• My childhood love of Francis Hodgson Burnett’s classic The Secret Garden no doubt inspired the idea of the neglected estate, Amaranth, and its swallowed up heirloom garden. Also figuring in: The “outsider” garden art I love stumbling upon in hidden down-at-the heels neighborhoods in town — with their bottle trees, vine covered iron bedstands, and a goat or two.
Is the town of Palmetto in the novel a real place?
The town of Palmetto is loosely based on my own hometown of Greenville, South Carolina and its overlay of New South over Old South. However, I’m by no means faithful to street names and places, and I often “tweak” a name or location when writing fiction.For example, “Springforth Cemetery” in the novel is based on an actual cemetery down the street from me, called “Springwood,” in front of which stands a Confederate memorial that was relocated from the center of town some decades previously.
What kind of experience has writing Secret Keepers been for you?
Secret Keepers is my second novel, and while it took less time to write than my first novel, The Garden Angel, the process was not easier–just different. I knew I wanted to write Secret Keepers in the omniscient point of view, for instance, and include multiple perspectives. After completing a first draft of Secret Keepers, I spent several years revising and expanding the scope of the novel to include several members of a family and a constellation of characters in the fictitious small town of Palmetto.
How did you go about researching the flora and fauna that appear in Secret Keepers?
While writing Secret Keepers, I trained to become a Master Gardener. The Master Gardener program teaches volunteers to be community educators by providing science-based information on horticulture and environmentally sound gardening practices. I soon expanded my own garden, which is a National Wildlife Federation “Certified Wildllife Habitat,” to include vegetables and native plants, and I incorporated some of what I learned in the novel itself. For example, Gordon’s “Compost Tea” describes an actual practice of stuffing an old stocking with compost and dipping it into a watering can like a tea bag — a quick, organic way to fertilize plants and boost blooms.

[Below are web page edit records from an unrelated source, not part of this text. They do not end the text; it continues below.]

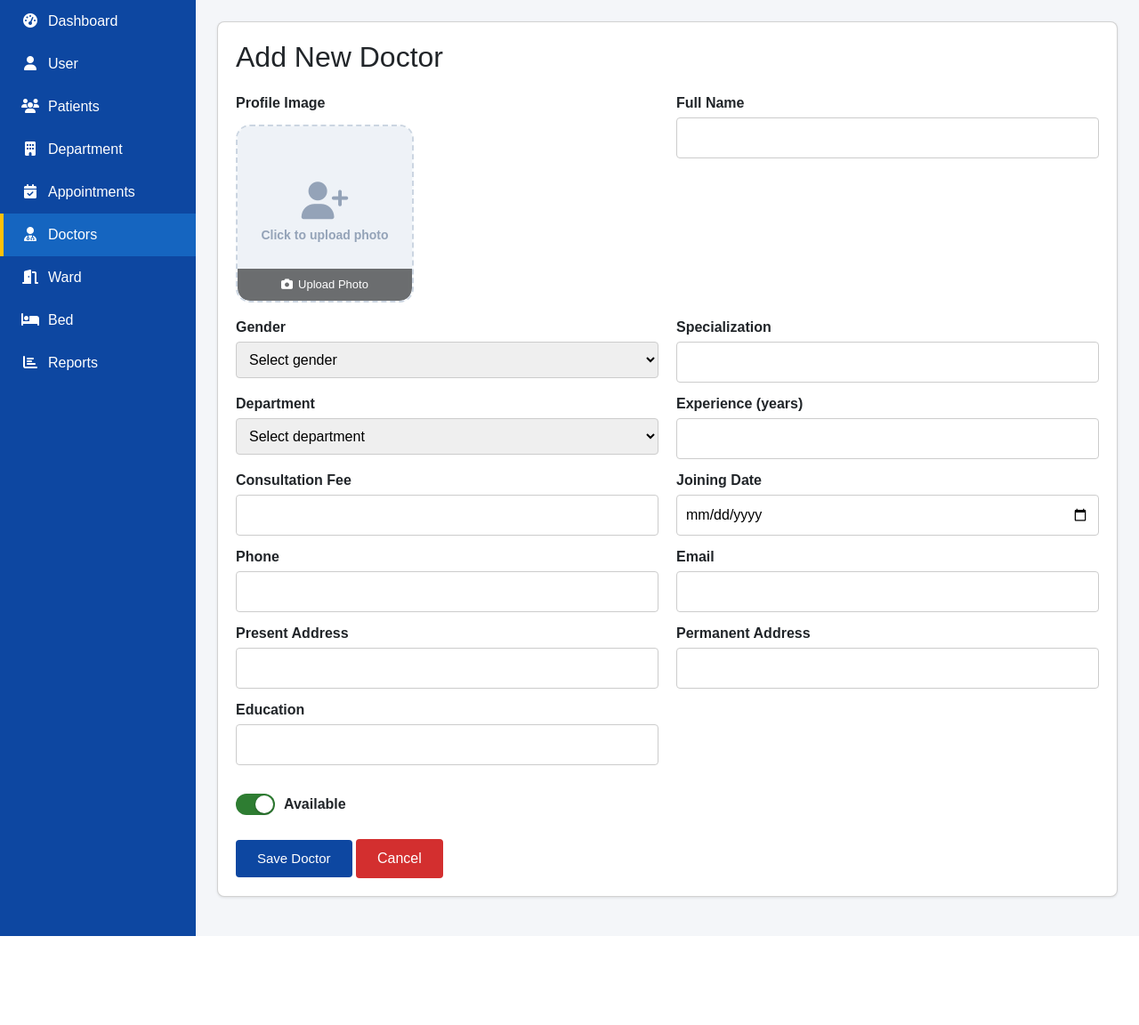
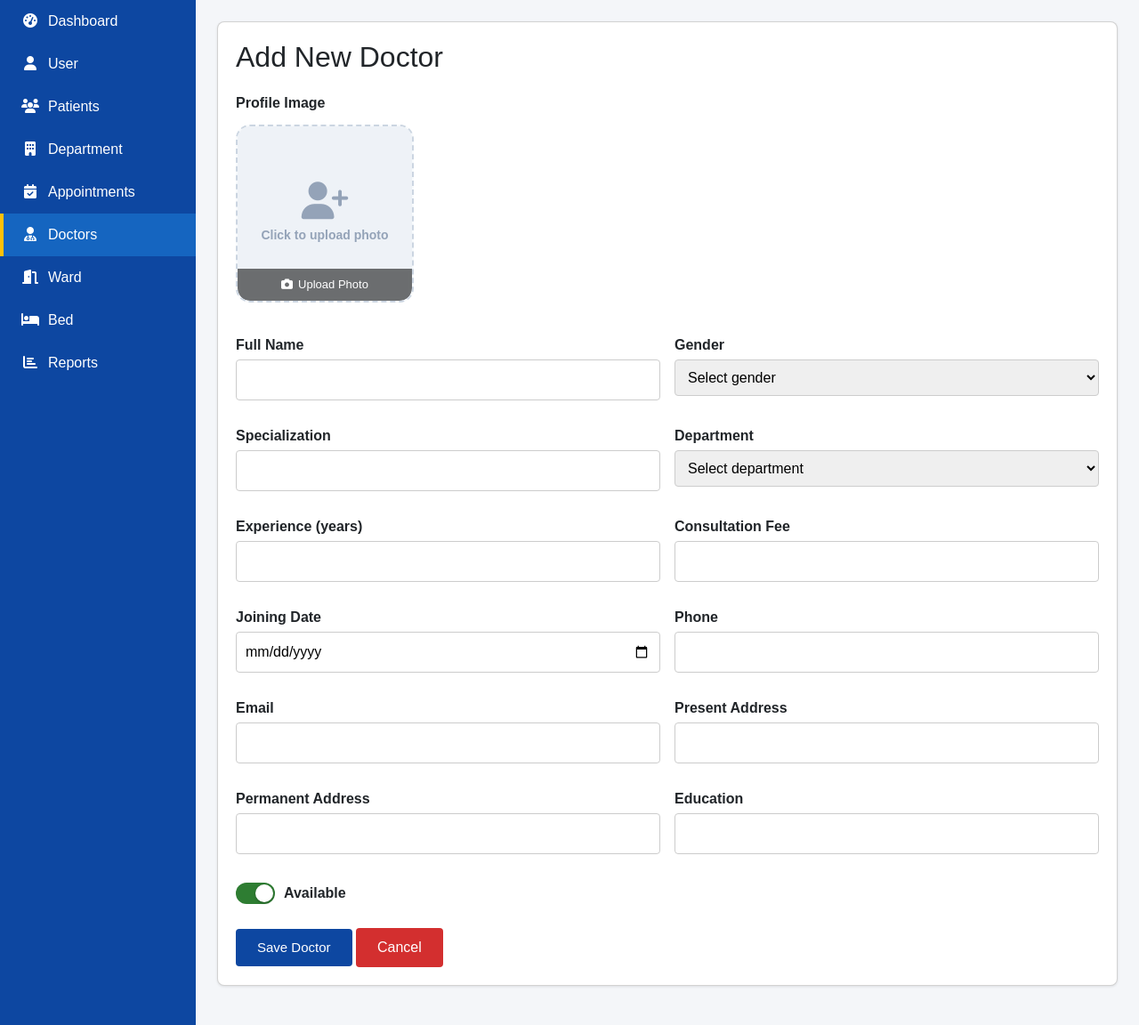
Before and after one commit to RAKIB6348/hospital_django, a Django app: page /doctor/add/ in a window 1280 px wide. Shown: the part 62-1214 px from the top of the page at 89% size. Before the commit the page ends 1114 px from the top, so only its background shows below. Run offline with Django 5.2, Linux system fonts and the light colour scheme.

Commit message:
Update doctor form design

```diff
--- a/doctor/templates/doctor/doctor_add.html
+++ b/doctor/templates/doctor/doctor_add.html
@@ -8,8 +8,8 @@
     <h2>Add New Doctor</h2>
     <form method="post" action="{% url 'doctor:doctor_add' %}" enctype="multipart/form-data">
         {% csrf_token %}
-        <div class="form-grid">
-            <div>
+        <div class="row g-3">
+            <div class="col-md-4">
                 <label for="image" class="form-label fw-semibold">Profile Image</label>
                 <label for="image" id="profileUpload" class="profile-upload">
                     <span class="profile-placeholder">
@@ -21,11 +21,13 @@
                 </label>
                 <input type="file" id="image" name="image" accept="image/*" class="d-none" onchange="previewDoctorImage(this)">
             </div>
-            <div>
+        </div>
+        <div class="row g-3 mt-1">
+            <div class="col-md-6">
                 <label for="name">Full Name</label>
                 <input type="text" id="name" name="name" required>
             </div>
-            <div>
+            <div class="col-md-6">
                 <label for="gender">Gender</label>
                 <select id="gender" name="gender" required>
                     <option value="">Select gender</option>
@@ -34,11 +36,11 @@
                     <option value="other">Other</option>
                 </select>
             </div>
-            <div>
+            <div class="col-md-6">
                 <label for="specialization">Specialization</label>
                 <input type="text" id="specialization" name="specialization" required>
             </div>
-            <div>
+            <div class="col-md-6">
                 <label for="department">Department</label>
                 <select id="department" name="department" required>
                     <option value="">Select department</option>
@@ -50,35 +52,35 @@
                     <option>Dermatology</option>
                 </select>
             </div>
-            <div>
+            <div class="col-md-6">
                 <label for="experience_years">Experience (years)</label>
                 <input type="number" id="experience_years" name="experience_years" min="0" required>
             </div>
-            <div>
+            <div class="col-md-6">
                 <label for="fee">Consultation Fee</label>
                 <input type="number" id="fee" name="fee" step="0.01" min="0" required>
             </div>
-            <div>
+            <div class="col-md-6">
                 <label for="joining_date">Joining Date</label>
                 <input type="date" id="joining_date" name="joining_date">
             </div>
-            <div>
+            <div class="col-md-6">
                 <label for="phone">Phone</label>
                 <input type="tel" id="phone" name="phone">
             </div>
-            <div>
+            <div class="col-md-6">
                 <label for="email">Email</label>
                 <input type="email" id="email" name="email">
             </div>
-            <div>
+            <div class="col-md-6">
                 <label for="present_address">Present Address</label>
                 <input type="text" id="present_address" name="present_address">
             </div>
-            <div>
+            <div class="col-md-6">
                 <label for="permanent_address">Permanent Address</label>
                 <input type="text" id="permanent_address" name="permanent_address">
             </div>
-            <div>
+            <div class="col-md-6">
                 <label for="education">Education</label>
                 <input type="text" id="education" name="education">
             </div>
```
Also changed, not shown: doctor/templates/doctor/doctor_edit.html (+16 -14 lines).
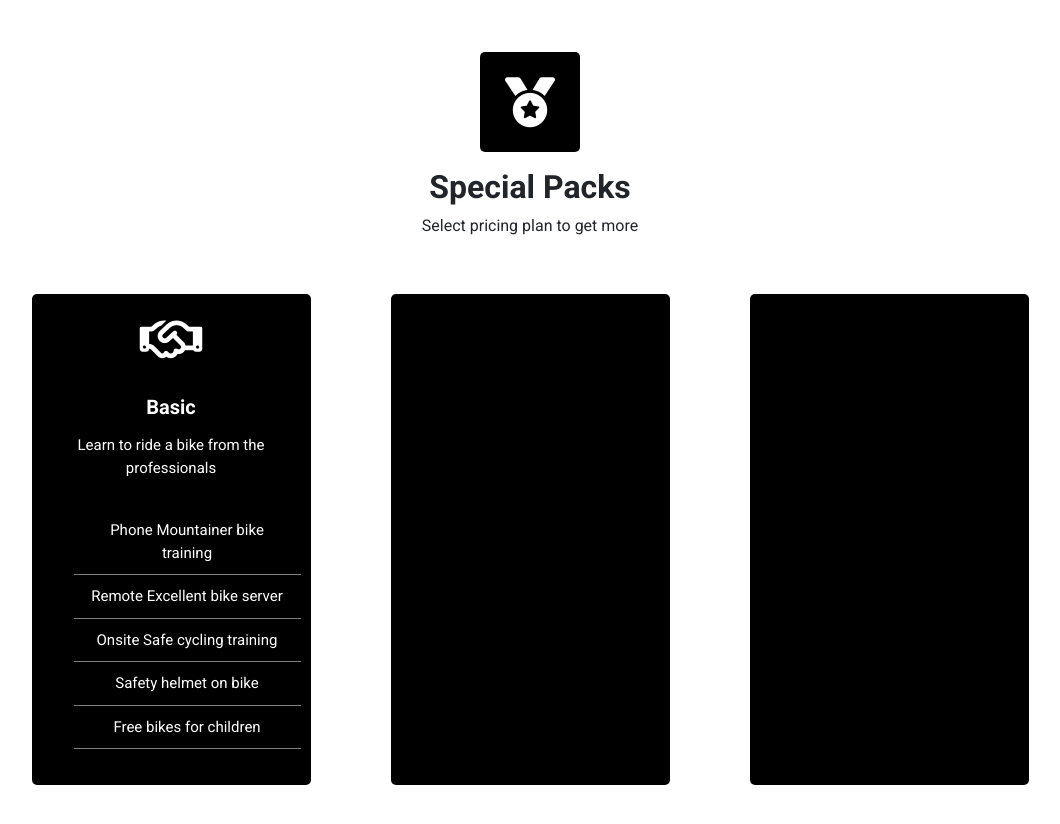
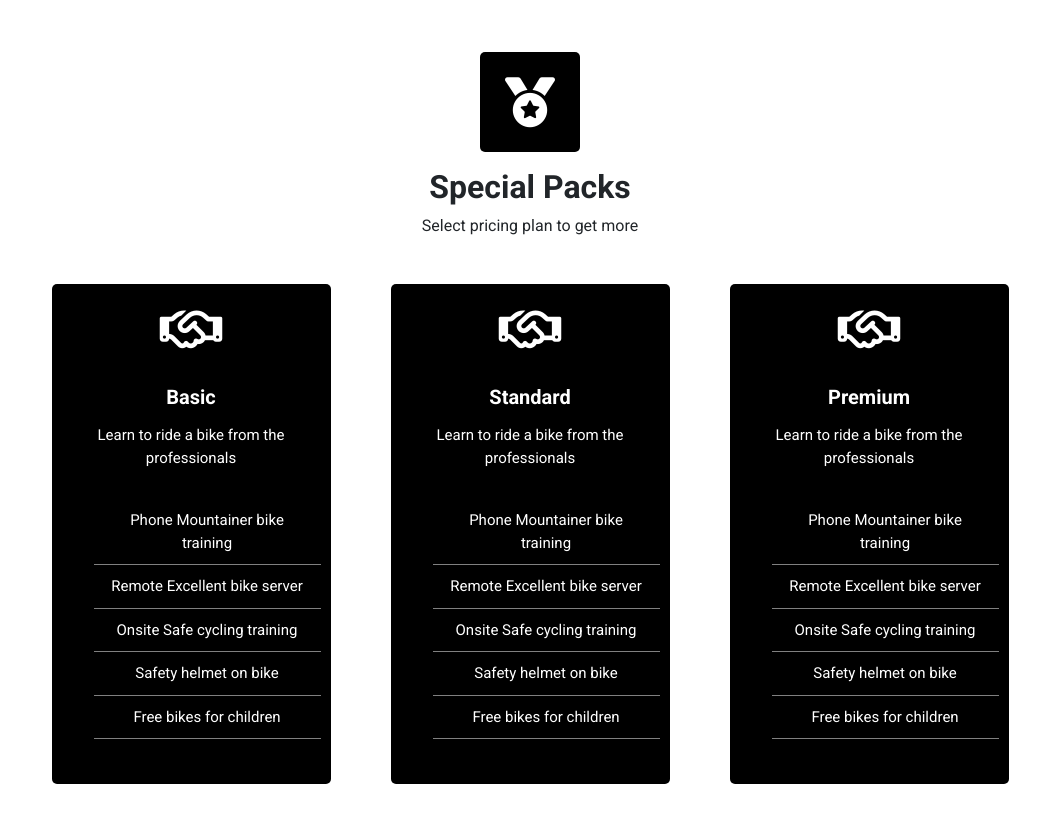
Before and after one commit to alex02r/proj-html-vuejs, a Vue app: page / in a window 1280 px wide. Shown: the top 824 px of the page, without its empty margins (110-1170 px from the left). Built offline with nearby package versions, Linux system fonts and the light colour scheme.

Commit message:
[UPGRADE] Aggiunto il retro delle card

```diff
--- a/src/components/CardContainer.vue
+++ b/src/components/CardContainer.vue
@@ -35,6 +35,9 @@ export default {
 
                     <!-- Pacchetto Basic -->
                     <div class="col-3 packages text-center">
+
+                        <!-- Fronte della card -->
+                        <div class="front-card">
                             <i class="fa-regular fa-handshake"></i>
                             <h3 class="fw-bolder">Basic</h3>
                             <p>Learn to ride a bike from the professionals</p>
@@ -45,14 +48,59 @@ export default {
                             </ul>
                         </div>
 
+                        <!-- Retro della card -->
+                        <div class="retro-card">
+                            <h4 class="text-light text-uppercase fw-bolder">basic</h4>
+                            <p class="fw-bolder">$1800</p>
+                            <button class="fw-bolder">Send Request!</button>
+                        </div>
+                    </div>
+
+
                     <!-- Pacchetto Standard -->
-                    <div class="col-3 packages">
+                    <div class="col-3 packages text-center">
 
+                        <!-- Fronte della card -->
+                        <div class="front-card">
+                            <i class="fa-regular fa-handshake"></i>
+                            <h3 class="fw-bolder">Standard</h3>
+                            <p>Learn to ride a bike from the professionals</p>
+                            <ul>
+                                <li v-for="index in li_packs" :key="index">
+                                    {{index}}
+                                </li>
+                            </ul>
+                        </div>
+
+                        <!-- Retro della card -->
+                        <div class="retro-card">
+                            <h4 class="text-light text-uppercase fw-bolder">Standard</h4>
+                            <p class="fw-bolder">$2500</p>
+                            <button class="fw-bolder">Send Request!</button>
+                        </div>
                     </div>
 
                     <!-- Pacchetto Premium -->
-                    <div class="col-3 packages">
+                    <div class="col-3 packages text-center">
 
+                        <!-- Fronte della card -->
+                        <div class="front-card">
+                            <i class="fa-regular fa-handshake"></i>
+                            <h3 class="fw-bolder">Premium</h3>
+                            <p>Learn to ride a bike from the professionals</p>
+                            <ul>
+                                <li v-for="index in li_packs" :key="index">
+                                    {{index}}
+                                </li>
+                            </ul>
+                        </div>
+
+                        <!-- Retro della card -->
+                        <div class="retro-card">
+                            <h4 class="text-light text-uppercase fw-bolder">Premium</h4>
+                            <p class="fw-bolder">$5000</p>
+                            <button class="fw-bolder">Send Request!</button>
+                        </div>
                     </div>
                 </div>
             </div>
@@ -80,8 +128,23 @@ export default {
     }
 
     .packages {
+        height: 500px;
+        margin: 30px;
+        position: relative;
+
+        &:hover .front-card {
+            display: none;
+        }
+
+        &:hover .retro-card {
+            display: block;
+        }
+
+        .front-card {
+            display: block;
+            width: 100%;
+            height: 100%;
             background-color: $black;
-        margin: 40px;
             padding: 20px 10px;
             border-radius: 5px;
 
@@ -115,5 +178,36 @@ export default {
                 }
             }
         }
+
+        .retro-card {
+            background-color: $black;
+            position: absolute;
+            top: 0;
+            left: 0;
+            display: none;
+            width: 100%;
+            height: 100%;
+            padding: 40% 0;
+            border-radius: 5px;
+
+            h3 {
+                margin: 40px;
+            }
+
+            p {
+                color: $white;
+                font-size: 40px;
+            }
+
+            button {
+                margin-top: 50px;
+                padding: 20px;
+                background-color: black;
+                color: $white;
+                border-radius: 5px;
+            }
+        }
+    }
+
 }
 </style>
```
Lines whose indentation alone changed are shown as unchanged.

Many of the plants featured in Secret Keepers are real — Amarnathus (or “pigweed”), for example, is an ancient Incan plant grown from seed in my own garden. Tongue Orchids, which have evolved deceitful abilities to lure pollinators, actually exist, as does Dragon Arum — Dracunculus vulgasis — a plant that smells like rotten meat to attract flies. However, other botanicals in the novel tip into magical realism: “Secret Keepers,” for instance — a purely fictional flower with a potent aroma that evokes a powerful memory of love in a person’s life. Thus, after taking a whiff of a Secret Keeper, Emma recalls the smell of her first son’s newborn head, and Jake remembers the nape of Dora’s neck. “Soul Shines,” with their eerie, petaled eyes, are preternaturally sensitive, and seem to perceive a person’s feelings (or character), as when they appear to look back at Miss Gibble in the nursing home courtyard and provide comfort as she recalls her long dead fiancé, or when, in the bank parking lot, they lean and shine toward Gordon, their homeless caretaker, and shrink away from his brother, JJ, a bank manager who disapproves of his brother.